Since it was unearthed more than a century ago, the hoard of documents known as the Oxyrhynchus Papyri has fascinated classical scholars. There are 400,000 fragments, many containing text from the great writers of antiquity. But only a small proportion have been read so far. Many were illegible.
Now scientists are using multi-spectral imaging techniques developed from satellite technology to read the papyri at Oxford University’s Sackler Library. The fragments, preserved between sheets of glass, respond to the infra-red spectrum – ink invisible to the naked eye can be seen and photographed.
It may be in sight.
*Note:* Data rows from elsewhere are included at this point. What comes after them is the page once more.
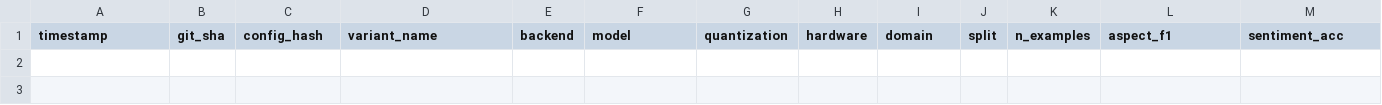
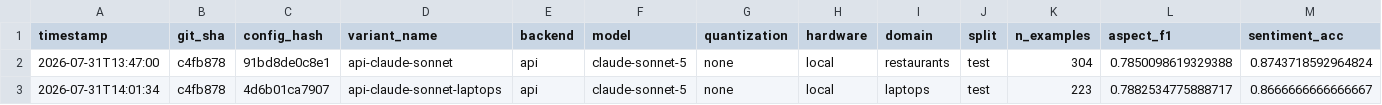
Before and after one commit to ShraddhaP123/absa-smallmodel-lora, a CSV file: results/results.csv, drawn as a sheet; only a part is shown; rows hold the shown columns only; the diff names each change by its address in the sheet, - before the commit and + after, or states it on an @@ line.

Commit message:
Session 2: Claude Sonnet 5 API baseline on both domains
restaurants joint_f1=0.686, laptops joint_f1=0.683 (n=304/223, full test
splits) - consistent ceiling-from-above across domains. sentiment_acc
~0.87 on both shows some polarity error is irreducible data difficulty,
not just a capability gap to close later.

Also fixes eval/runner.py: claude-sonnet-5 runs extended thinking by
default and was burning the whole max_tokens budget on thinking before
emitting the JSON answer; disabled thinking for the anthropic backend.
Also drops the temperature param when zero (model 400s on an explicit
temperature otherwise).

```diff
--- a/results/results.csv
+++ b/results/results.csv
+row 2: 2026-07-31T13:47:00 | c4fb878 | 91bd8de0c8e1 | api-claude-sonnet | api | claude-sonnet-5 | none | local | restaurants | test | 304 | 0.7850098619329388 | 0.8743718592964824
+row 3: 2026-07-31T14:01:34 | c4fb878 | 4d6b01ca7907 | api-claude-sonnet-laptops | api | claude-sonnet-5 | none | local | laptops | test | 223 | 0.7882534775888717 | 0.8666666666666667
```
Also changed, not shown: 6 other files.
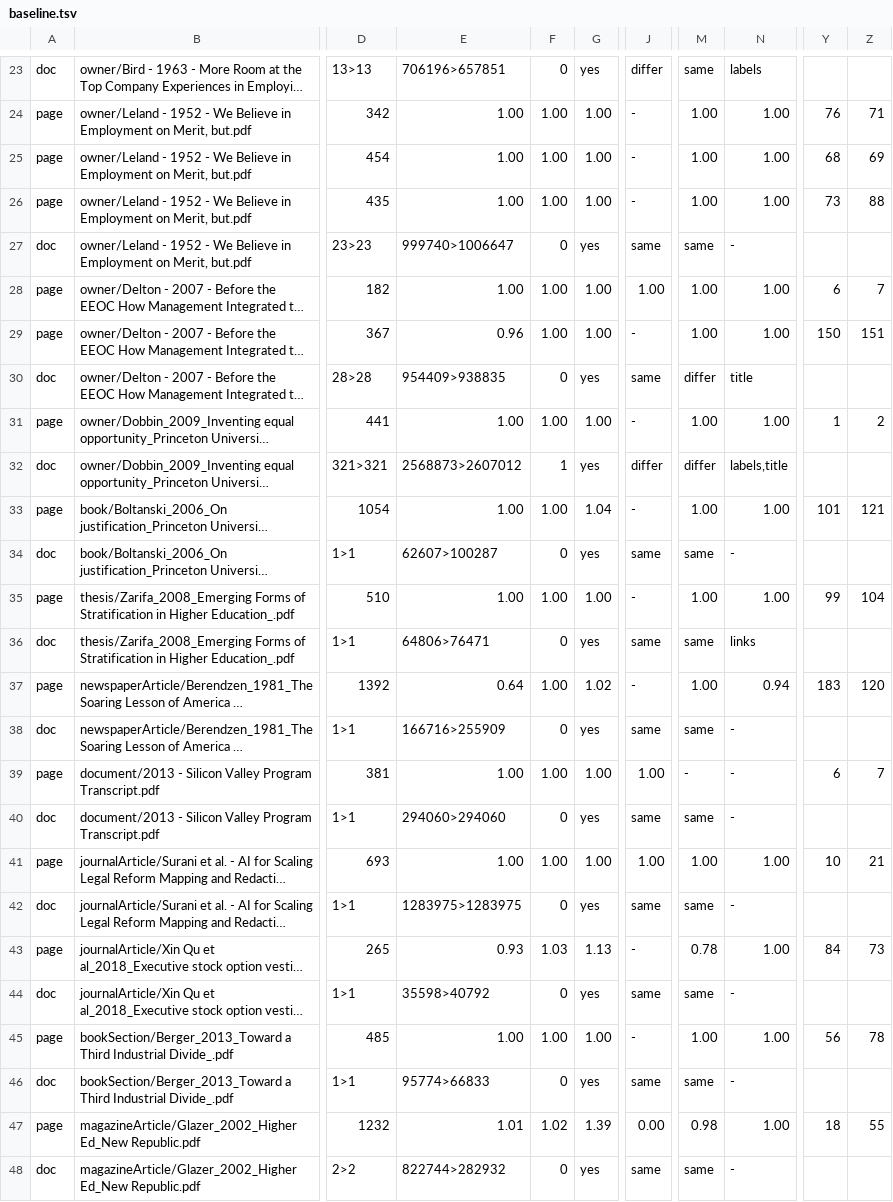
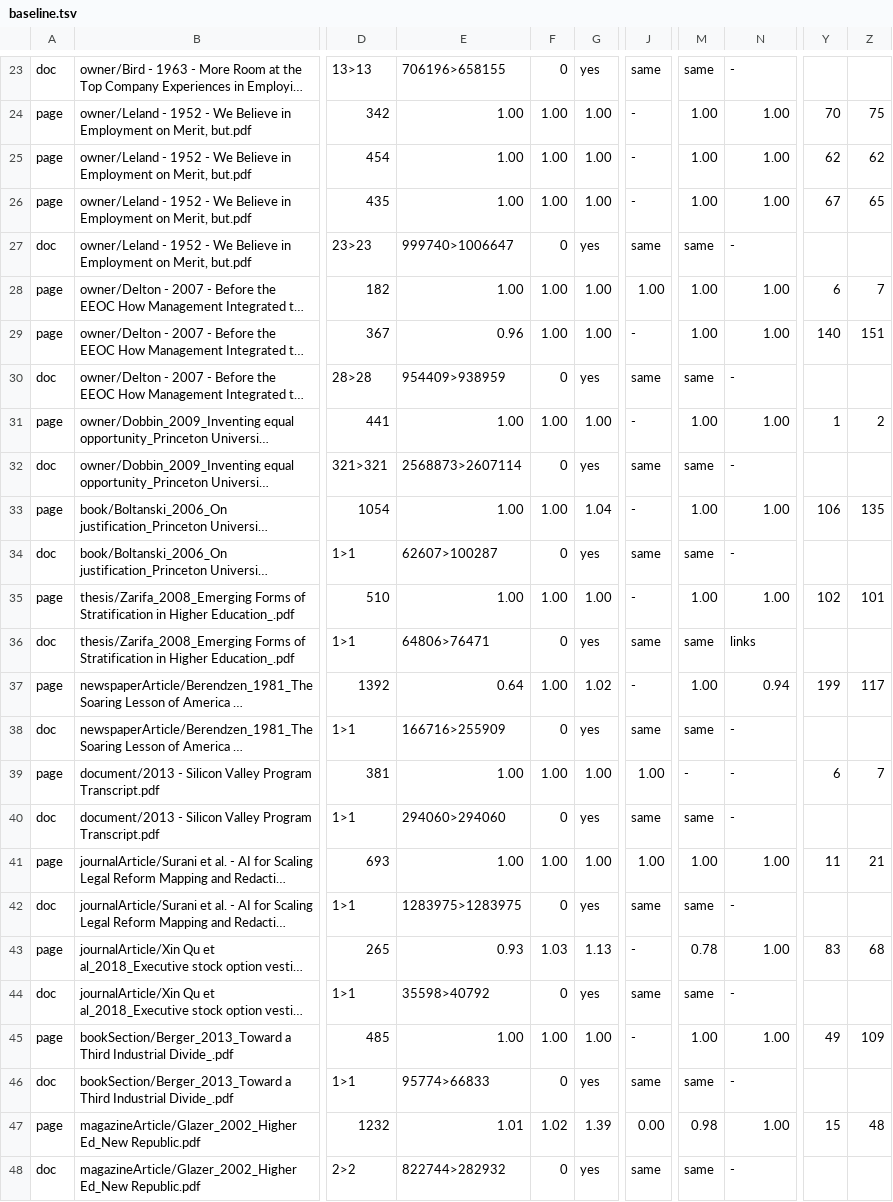
Before and after one commit to charlesapetersen/vision-ocr, a TSV file: ops/ux-regression/baseline.tsv, drawn as a sheet; only a part is shown, gaps mark what is left out; long unchanged cells end in …; the diff covers the shown part only; the diff names each change by its address in the sheet, - before the commit and + after, or states it on an @@ line.

```diff
--- a/ops/ux-regression/baseline.tsv
+++ b/ops/ux-regression/baseline.tsv
-E23: 706196>657851
+E23: 706196>658155
-J23: differ
+J23: same
-N23: labels
+N23: -
-Y24: 76
+Y24: 70
-Z24: 71
+Z24: 75
-Y25: 68
+Y25: 62
-Z25: 69
+Z25: 62
-Y26: 73
+Y26: 67
-Z26: 88
+Z26: 65
-Y29: 150
+Y29: 140
-E30: 954409>938835
+E30: 954409>938959
-M30: differ
+M30: same
-N30: title
+N30: -
-E32: 2568873>2607012
+E32: 2568873>2607114
-F32: 1
+F32: 0
-J32: differ
+J32: same
-M32: differ
+M32: same
-N32: labels,title
+N32: -
-Y33: 101
+Y33: 106
-Z33: 121
+Z33: 135
-Y35: 99
+Y35: 102
-Z35: 104
+Z35: 101
-Y37: 183
+Y37: 199
-Z37: 120
+Z37: 117
-Y41: 10
+Y41: 11
-Y43: 84
+Y43: 83
-Z43: 73
+Z43: 68
-Y45: 56
+Y45: 49
-Z45: 78
+Z45: 109
-Y47: 18
+Y47: 15
-Z47: 55
+Z47: 48
```
Also changed, not shown: 60 edited cells elsewhere in this file, 7 other files.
LEDs have come a long way, baby.
On Tuesday, I noted that someone needs to categorize and prioritize all the things that might kill us. Well, someone must have read my post, because the Guardian has done just that. The Daily Ablution has the story.
I’ll chime in with Glenn and others, and note that I also welcome our robot overlords.
I disagree, though, that there’s nothing we can do about supervolcanoes (at least in terms of preserving humanity). Having an economically independent and genetically diverse population off planet will at least preserve the species against such an event. That won’t help with gamma ray bursts though. This list is a little terracentric, in that it doesn’t distinguish between those events that would be a problem just for the earth (e.g., a supervolcano eruption) and those that would be more comprehensive (e.g., gamma rays, or obstreperous robots). By the way, does the robot scenario encompass gray goo?
Anyway, they need to rectify this.
[Tax day morning update]
Phil Bowermaster has all the solutions.
Anyone who thinks that private spaceships are a pipedream should check out this private submarine, which is for sale for a cool eighty million bucks. This is the next big thing in yachts. I think that we’ll have the space equivalent within twenty years.
Ten cool emerging technologies.
I like the silicon lasers and the universal memory, but a $0.25 malaria treatment is going to have huge effects on the developing world. The next step after that will be to get rid of the sickle-cell gene (though if malaria is artificially conquered, it should disappear naturally in a few generations).
[Via Geek Press]
Who are the geniuses who think that a web site has to use the latest and greatest technology in order to accomplish a basic function? There’s nothing I love better than going to some site (like, for example, Bell South’s) to test my internet speed, and then to wait a long time for a page to appear to be doing something, and then be informed that the test can’t be run because I don’t have plug-in “X” installed.
Now plugin X is obviously not required to test an internet connection speed, or to display it, because I can find numerous other sites that will do this for me without requiring a plugin. The poor benighted neanderthals who designed those web sites apparently figured out how to do it with standard HTML, because it seems to work in all my browsers.
Self-indulgent whiz kids who think they’re doing us some kind of favor by insisting on bells and whistles on their web sites should ask themselves: how many people visiting their site will be pissed off if they don’t encounter a need for zippywhammo plugin “X” on their site? I mean, this isn’t http://internetspeedconnectionthemovie.com we’re talking about here.
Now, ask how many people who are trying to get their technical question answered, but can’t because the poindexters who designed the web sites make them go off and download and install software (on a slow network connection, which is what they’re trying to diagnose and fix) before they’ll get the answer, will get pissed off?
Think about it, brainiacs.
There are plenty of nonrenewable resources, aren’t there? I don’t see many dinosaurs around, for example. Isn’t the point of the report that there will be serious repercussions if bees, for example, go the way of the dinosaurs? The function of living organisms as
High-resolution satellite images of almost anywhere, including your own home. Just go to the site, zoom in and center, then click the “Satellite” link in the upper-right corner.
[Via email from Howard Gluckman]
Stephen Gordon reports on what looks like a major breakthrough in genetic engineering.